Bardsley, C.W, A Dictionary of English and Welsh Surnames: With Special American Instances. Wiltshire: Heraldry Today, 1901. Print. (ISBN 0-900455-44-6)
Early History of the Rawly family
This web page shows only a small excerpt of our Rawly research.Another 153 words (11 lines of text) covering the years 1300, 1552, 1618, 1586, 1646, 1641, 1605, 1666, 1626, 1600, 1659 and 1597 are included under the topic Early Rawly History in all our PDF Extended History products and printed products wherever possible.
Rawly Spelling Variations
Before the last few hundred
years, the English language had no fast system of spelling rules. For that reason, spelling variations
are commonly found in early Anglo-Saxon
surnames. Over the years, many variations of the name Rawly were recorded, including Raleigh, Rawleigh, Rawley, Rawle, Rawles and others.
Early Notables of the Rawly family (pre 1700)
Notables of this surname at this time include: Sir Walter Raleigh (1552-1618), a court favorite of Queen Elizabeth I, known for his expeditions to the New World; and his second son, Walter Raleigh or Ralegh (1586-1646), an English divine, Dean of Wells from 1641 until his death in a scuffle; and... Another 73 words (5 lines of text) are included under the topic Early Rawly Notables in all our PDF Extended History products and printed products wherever possible.
Migration of the Rawly family to Ireland
Some of the Rawly family moved to Ireland
, but this topic is not covered in this excerpt.Another 97 words (7 lines of text) about their life in Ireland is included in all our PDF Extended History products and printed products wherever possible.
Migration of the Rawly family to the New World and Oceana
To escape oppression and starvation at that time, many English families left for the "open frontiers" of the New World with all its perceived opportunities. In droves people migrated to the many British colonies, those in North America in particular, paying high rates for passages in cramped, unsafe ships. Although many of the settlers did not make the long passage alive, those who did see the shores of North America perceived great opportunities before them. Many of the families that came from England
went on to make essential contributions to the emerging nations of Canada and the United States. Research into various historical records revealed some of first members of the Rawly family emigrate to North America: Sarah Rawleigh settled with her husband in Virginia in 1663; Mary Rawles settled in Virginia in 1653; Elizabeth Rawleigh settled in Pennsylvania in 1772.

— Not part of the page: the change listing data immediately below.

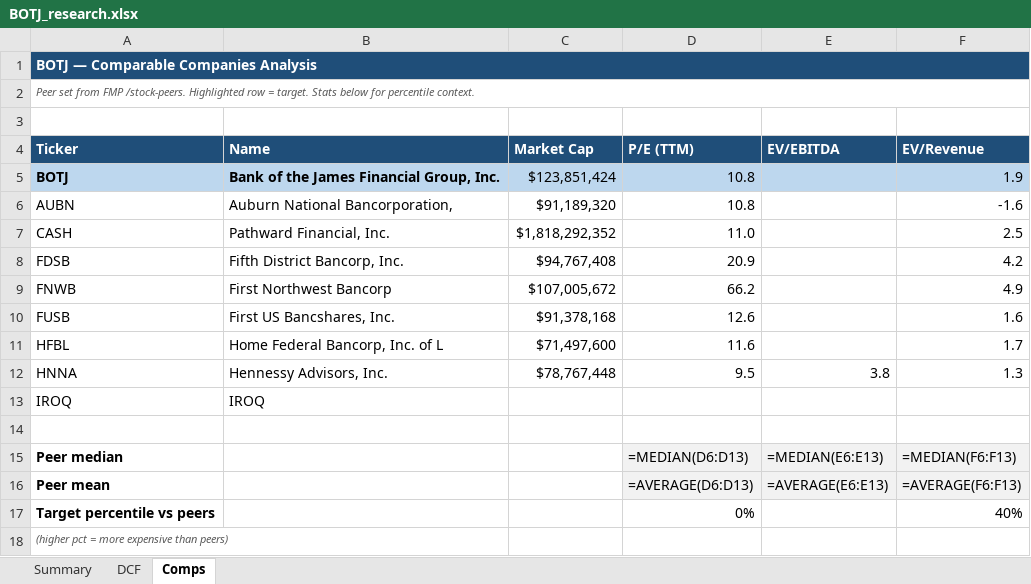
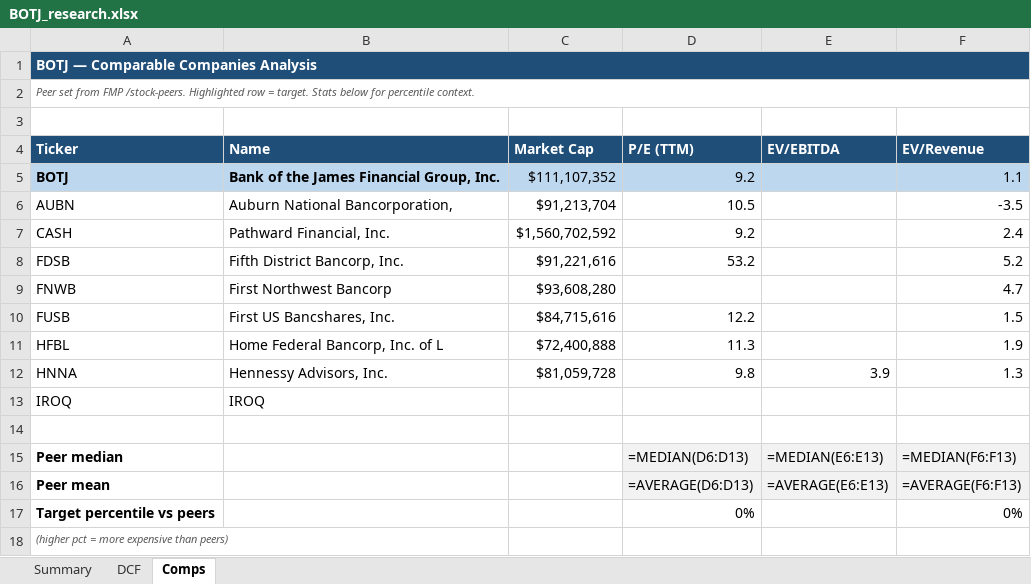
Before and after one commit to fawzisaldana-glitch/stock-alert-app, an Excel workbook: app/reports/BOTJ_research.xlsx, sheet Comps, drawn as a sheet; values as stored, in another font and other column widths than the file's, no borders; formulas without a stored value are shown as written; the diff names each change by its address in the sheet, - before the commit and + after, or states it on an @@ line.

```diff
--- a/app/reports/BOTJ_research.xlsx (sheet Comps)
+++ b/app/reports/BOTJ_research.xlsx (sheet Comps)
-C5 (Market Cap): $123,851,424
+C5 (Market Cap): $111,107,352
-D5 (P/E (TTM)): 10.8
+D5 (P/E (TTM)): 9.2
-F5 (EV/Revenue): 1.9
+F5 (EV/Revenue): 1.1
-C6 (Market Cap): $91,189,320
+C6 (Market Cap): $91,213,704
-D6 (P/E (TTM)): 10.8
+D6 (P/E (TTM)): 10.5
-F6 (EV/Revenue): -1.6
+F6 (EV/Revenue): -3.5
-C7 (Market Cap): $1,818,292,352
+C7 (Market Cap): $1,560,702,592
-D7 (P/E (TTM)): 11.0
+D7 (P/E (TTM)): 9.2
-F7 (EV/Revenue): 2.5
+F7 (EV/Revenue): 2.4
-C8 (Market Cap): $94,767,408
+C8 (Market Cap): $91,221,616
-D8 (P/E (TTM)): 20.9
+D8 (P/E (TTM)): 53.2
-F8 (EV/Revenue): 4.2
+F8 (EV/Revenue): 5.2
-C9 (Market Cap): $107,005,672
+C9 (Market Cap): $93,608,280
-D9 (P/E (TTM)): 66.2
+D9 (P/E (TTM)): (empty)
-F9 (EV/Revenue): 4.9
+F9 (EV/Revenue): 4.7
-C10 (Market Cap): $91,378,168
+C10 (Market Cap): $84,715,616
-D10 (P/E (TTM)): 12.6
+D10 (P/E (TTM)): 12.2
-F10 (EV/Revenue): 1.6
+F10 (EV/Revenue): 1.5
-C11 (Market Cap): $71,497,600
+C11 (Market Cap): $72,400,888
-D11 (P/E (TTM)): 11.6
+D11 (P/E (TTM)): 11.3
-F11 (EV/Revenue): 1.7
+F11 (EV/Revenue): 1.9
-C12 (Market Cap): $78,767,448
+C12 (Market Cap): $81,059,728
-D12 (P/E (TTM)): 9.5
+D12 (P/E (TTM)): 9.8
-E12 (EV/EBITDA): 3.8
+E12 (EV/EBITDA): 3.9
-F17 (EV/Revenue): 40%
+F17 (EV/Revenue): 0%
```
Also changed, not shown: sheet Summary, sheet DCF, app/reports/BAH_research.xlsx, app/reports/LDOS_research.xlsx, 11 other files.
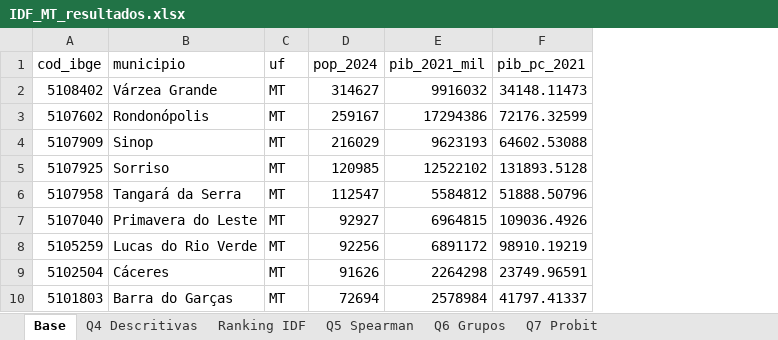
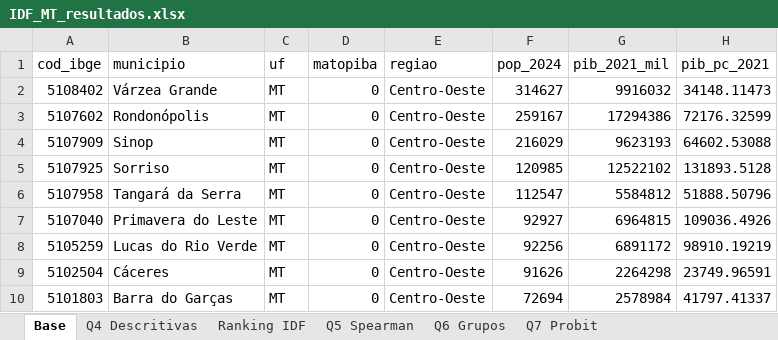
Before and after one commit to cleitonfranco74/econometria, an Excel workbook: idf_mt/resultados/IDF_MT_resultados.xlsx, sheet Base, drawn as a sheet; only a part is shown; values as stored, in another font and other column widths than the file's, no borders; the diff names each change by its address in the sheet, - before the commit and + after, or states it on an @@ line.

```diff
--- a/idf_mt/resultados/IDF_MT_resultados.xlsx (sheet Base)
+++ b/idf_mt/resultados/IDF_MT_resultados.xlsx (sheet Base)
+column D (matopiba), rows 2-10: all 0
+column E (regiao), rows 2-10: all Centro-Oeste
```
Also changed, not shown: sheet Q7 Probit, 9 other files.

Rawly Family Crest Products
- ^ Smith, George (ed), Dictionary of National Biography. London: Smith, Elder & Co., 1885-1900. Print
- ^ Lowe, Mark Anthony, Patronymica Britannica, A Dictionary of Family Names of the United Kingdom. London: John Russel Smith, 1860. Print.
- ^ Bardsley, C.W, A Dictionary of English and Welsh Surnames: With Special American Instances. Wiltshire: Heraldry Today, 1901. Print. (ISBN 0-900455-44-6)